latest achievements in EU regulations

“We cannot recycle our way out of this situation..” Let’s read about latest achievements in EU regulations on our rights to repair; we talked to Cristina Ganapini, Right to Repair Europe coordinator whose job is to keep the MEPs under pressure.


Talking Repairably spoke to Cristina Ganapini, the coordinator of the European coalition that fights for citizens’ right to fair repair conditions.
Right to Repair Europe, a coalition of over 130 organisations from 23 countries is represented by one woman. Cristina Ganapini got particularly interested in circular economy issues while she was working on maritime affairs. The threat of deep-sea mining might seem very distant, but is in fact becoming very real and could have catastrophic consequences for life on Earth. The creation of sediment plumes out of seafloors is proven to threaten aquatic life, not to mention the unclear effects that mining would have on the ocean’s capacity to store carbon. This is a very big topic that is closely connected to our focus – circular economy and repairable policies of the EU and its member states.

Cristina´s job is to coordinate the coalition consisting of big organisations and repair platforms, repair cafés and smaller initiatives (including Repairably). They provide her with valuable inputs, materials and strong arguments to keep the MEPs and other policymakers constantly under pressure. So far there have been many successful achievements; the latest demands is for mandatory replaceable batteries for portable products. In addition, Cristina co-writes all the press releases, contents on social media and communicates on European directives which need to be implemented by member states.

Among the goals of Right to Repair Europe there are claims on ecodesign of products, universal and fair access to spare parts, repair manuals and diagnostic tools, affordability and transparency of repair. The coalition aims to achieve a ban on a wide range of anti-repair practices, such as marketing obsolescence strategies or early obsolescence features1. The coalition’s newest ambition? „Material use reduction! Our economies are extracting and consuming more raw materials every year. We cannot recycle our way out of this situation and marginally promoting reuse and repair won’t be enough. We need to extract fewer materials and to keep them in use via circular models for longer.“ In order to achieve this, it is also essential to keep consumers informed. Not so long ago, we used to have a widespread repair culture in Europe, but the manufacturing industries replaced it with a throw-away economy.

We may be leaders in changing policies, but that doesn´t mean that we repair the most.
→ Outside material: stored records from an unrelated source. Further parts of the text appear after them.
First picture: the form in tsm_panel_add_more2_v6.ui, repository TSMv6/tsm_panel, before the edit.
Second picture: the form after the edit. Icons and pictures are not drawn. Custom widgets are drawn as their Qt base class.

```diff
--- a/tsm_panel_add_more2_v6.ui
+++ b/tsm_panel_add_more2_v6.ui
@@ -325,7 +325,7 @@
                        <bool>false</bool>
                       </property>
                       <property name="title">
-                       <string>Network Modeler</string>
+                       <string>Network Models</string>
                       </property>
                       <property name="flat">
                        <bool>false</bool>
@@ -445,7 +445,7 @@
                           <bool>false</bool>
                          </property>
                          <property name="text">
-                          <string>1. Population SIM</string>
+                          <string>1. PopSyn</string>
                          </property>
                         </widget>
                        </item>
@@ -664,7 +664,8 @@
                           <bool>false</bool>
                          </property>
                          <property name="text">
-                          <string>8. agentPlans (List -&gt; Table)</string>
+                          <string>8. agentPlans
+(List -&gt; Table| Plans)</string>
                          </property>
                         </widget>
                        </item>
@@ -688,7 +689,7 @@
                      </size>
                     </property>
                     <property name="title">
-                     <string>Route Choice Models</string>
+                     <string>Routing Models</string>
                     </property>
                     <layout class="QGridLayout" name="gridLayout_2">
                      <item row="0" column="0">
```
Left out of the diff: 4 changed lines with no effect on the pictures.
For many people in the Global South, there is no other choice than to repair.“ Within European countries the Netherlands and Germany are generally open and progressive about circularity. However, lately France has been going much further with the approval and implementation, as of February 2022, of a broad legislation called „Low AGEC“. The law addresses the fight against wasteful practices and aims to promote the circular economy, giving a great boost to the ecological transition. The law enabled the creation of a repair index and the launch of a national repair fund. It marks an important step for the clothing, linen and footwear sector, which is firmly committed to sustainable development, and completes the initiatives already taken within the topic. Recently Belgium also introduced a repair index, which – like its French counterpart and unlike the EU index for smartphones – includes the price of spare parts.

In the beginning of February, the new Directive on Empowering Consumers for the Green Transition (ECGT) was finalised. The Right to Repair Europe coalition followed this step towards more clarity for consumers closely, as the law will restrict greenwashing practices and misleading green claims, including claims on reparability and durability of products. However, the new law only addresses consumers’ access to information, instead of banning barriers to repair and early obsolescence practices altogether.
And what about our country – Slovakia? We will have the chance to put pressure on our national government to be ambitious about the implementation of new EU repair rules! As of April 2024, EU countries will have two years to implement pro-repair measures. This is the chance to ask for a Slovakian repair fund and repair vouchers. Let´s not miss this chance and push our legislators together! Follow us for more updates.

1Early obsolescence feature – many people imagine a conspiratorial theory about one particle which goes on at certain point and breaks the product – the truth is much simpler: obsolescence features can be irreplaceable batteries, or glued parts inside the product, or software pairing which blocks the use of second-hand or third-party spare parts, etc.